» **What you need to do**: Copy all lines in the data that contain the string "default".

(Saved entries)
──────────

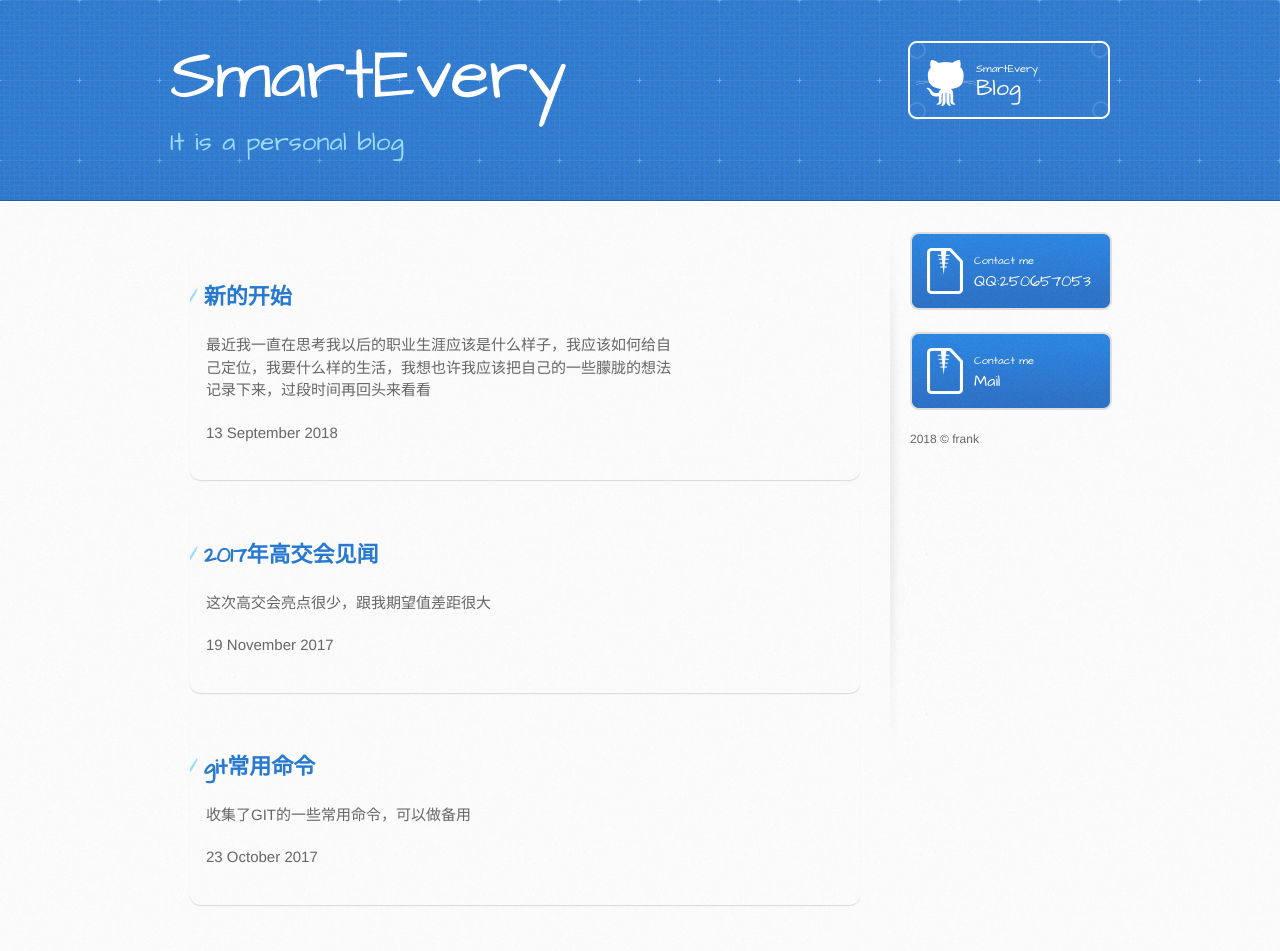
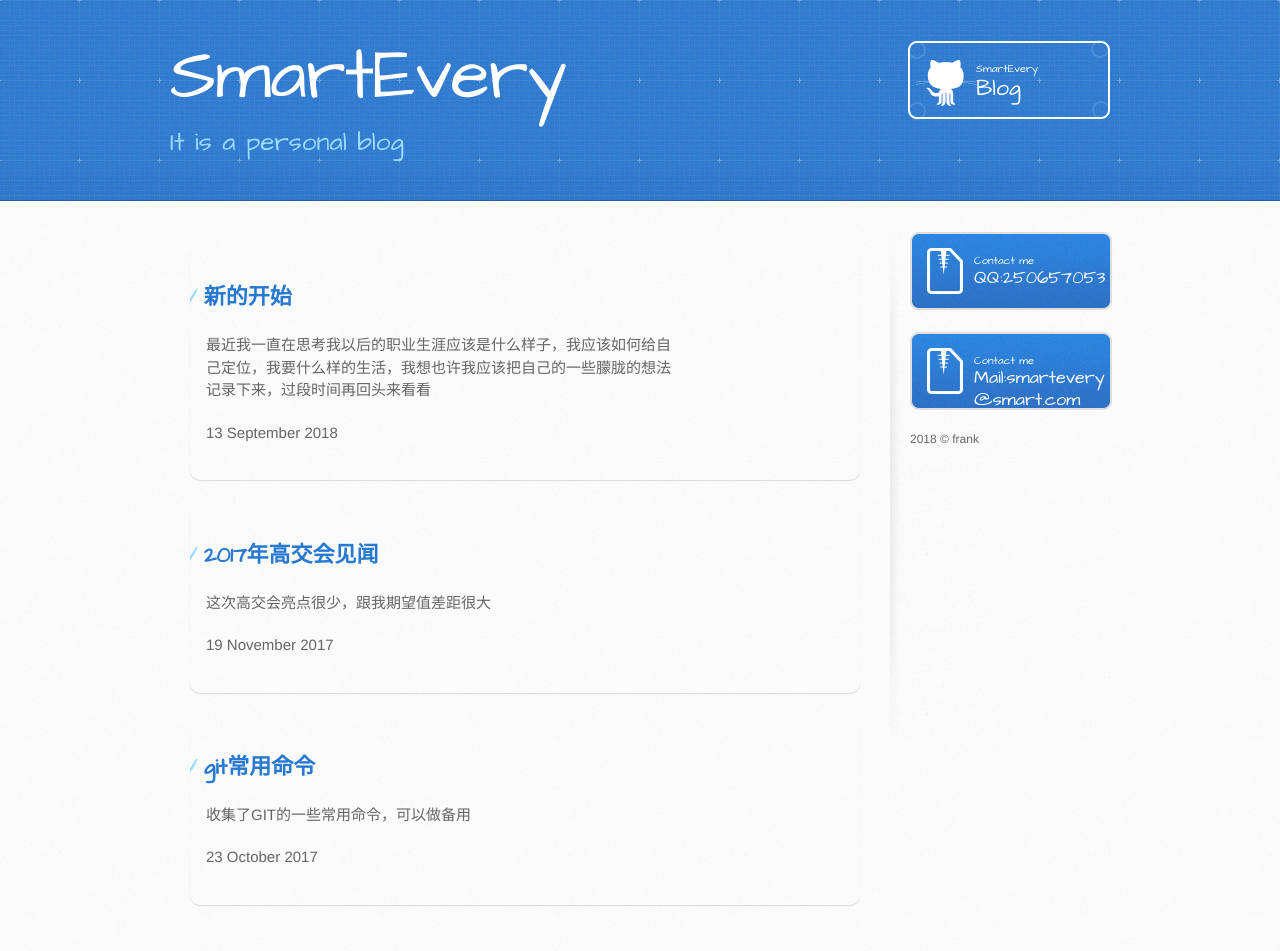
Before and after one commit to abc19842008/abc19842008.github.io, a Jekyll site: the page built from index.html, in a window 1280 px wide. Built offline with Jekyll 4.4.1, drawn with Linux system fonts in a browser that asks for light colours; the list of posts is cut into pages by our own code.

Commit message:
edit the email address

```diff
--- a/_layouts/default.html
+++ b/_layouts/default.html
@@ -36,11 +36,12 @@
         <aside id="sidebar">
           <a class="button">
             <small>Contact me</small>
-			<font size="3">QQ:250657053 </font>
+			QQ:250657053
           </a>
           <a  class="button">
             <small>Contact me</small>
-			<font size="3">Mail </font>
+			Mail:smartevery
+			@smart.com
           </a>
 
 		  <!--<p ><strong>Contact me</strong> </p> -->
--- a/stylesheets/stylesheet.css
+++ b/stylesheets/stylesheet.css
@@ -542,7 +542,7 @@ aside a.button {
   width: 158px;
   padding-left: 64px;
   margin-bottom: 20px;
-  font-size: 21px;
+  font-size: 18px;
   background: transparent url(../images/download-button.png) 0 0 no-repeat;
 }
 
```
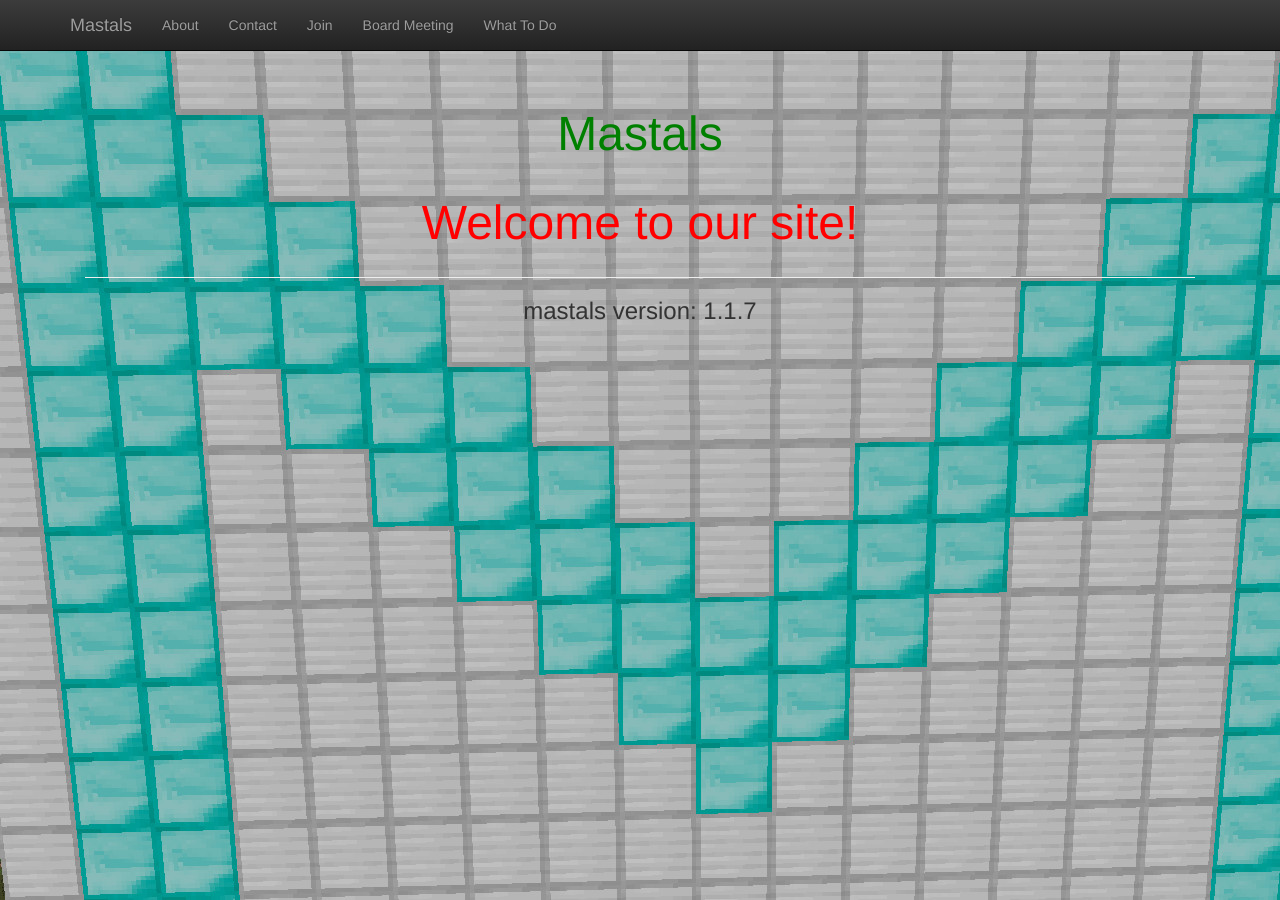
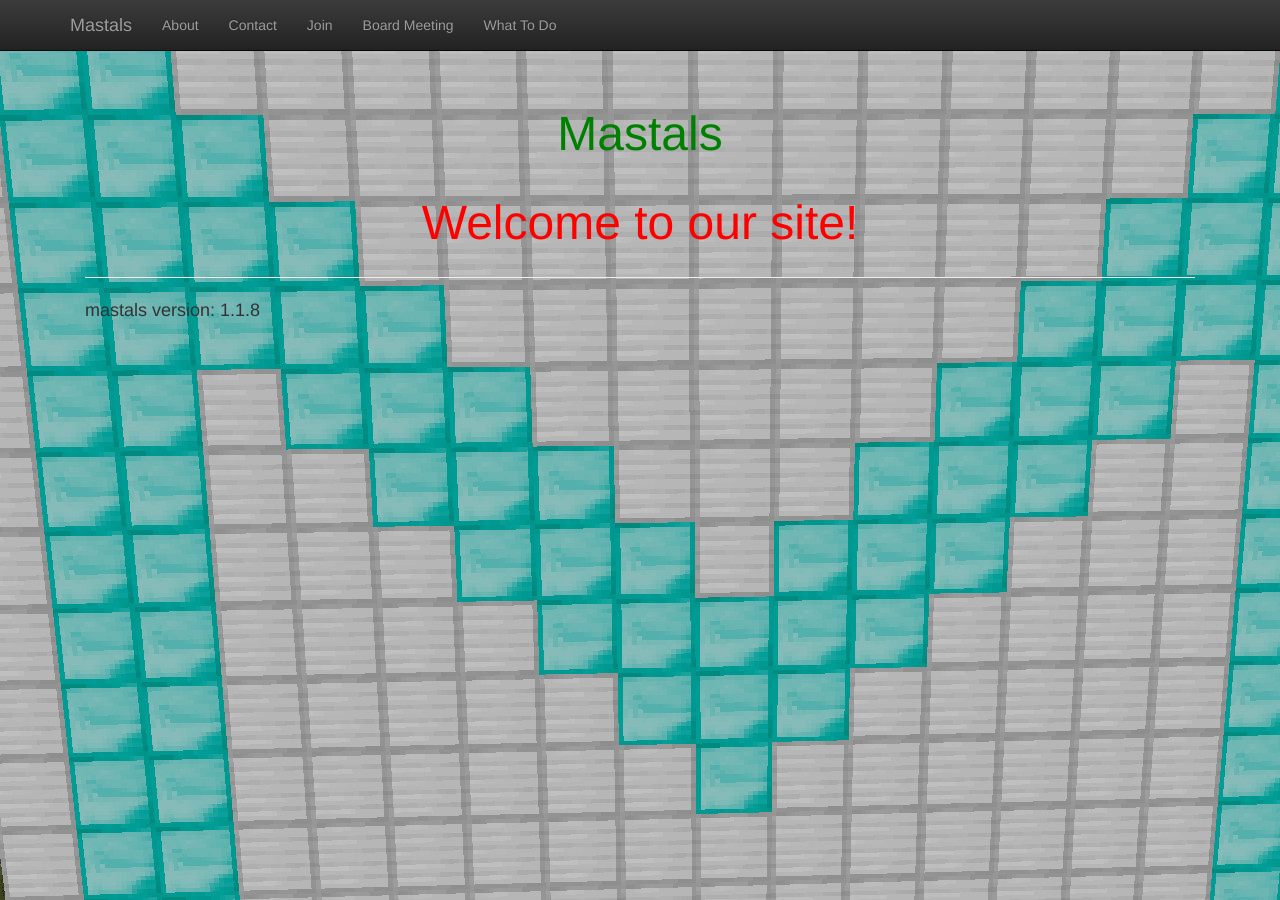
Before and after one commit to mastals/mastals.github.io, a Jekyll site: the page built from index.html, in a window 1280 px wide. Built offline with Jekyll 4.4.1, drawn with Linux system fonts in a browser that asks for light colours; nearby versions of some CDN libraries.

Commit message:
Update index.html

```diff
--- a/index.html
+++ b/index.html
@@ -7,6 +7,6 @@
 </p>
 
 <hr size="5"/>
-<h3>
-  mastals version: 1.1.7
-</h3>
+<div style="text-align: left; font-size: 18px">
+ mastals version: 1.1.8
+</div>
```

──────────

» **Output of the exercise**:
--- a/_layouts/default.html
+++ b/_layouts/default.html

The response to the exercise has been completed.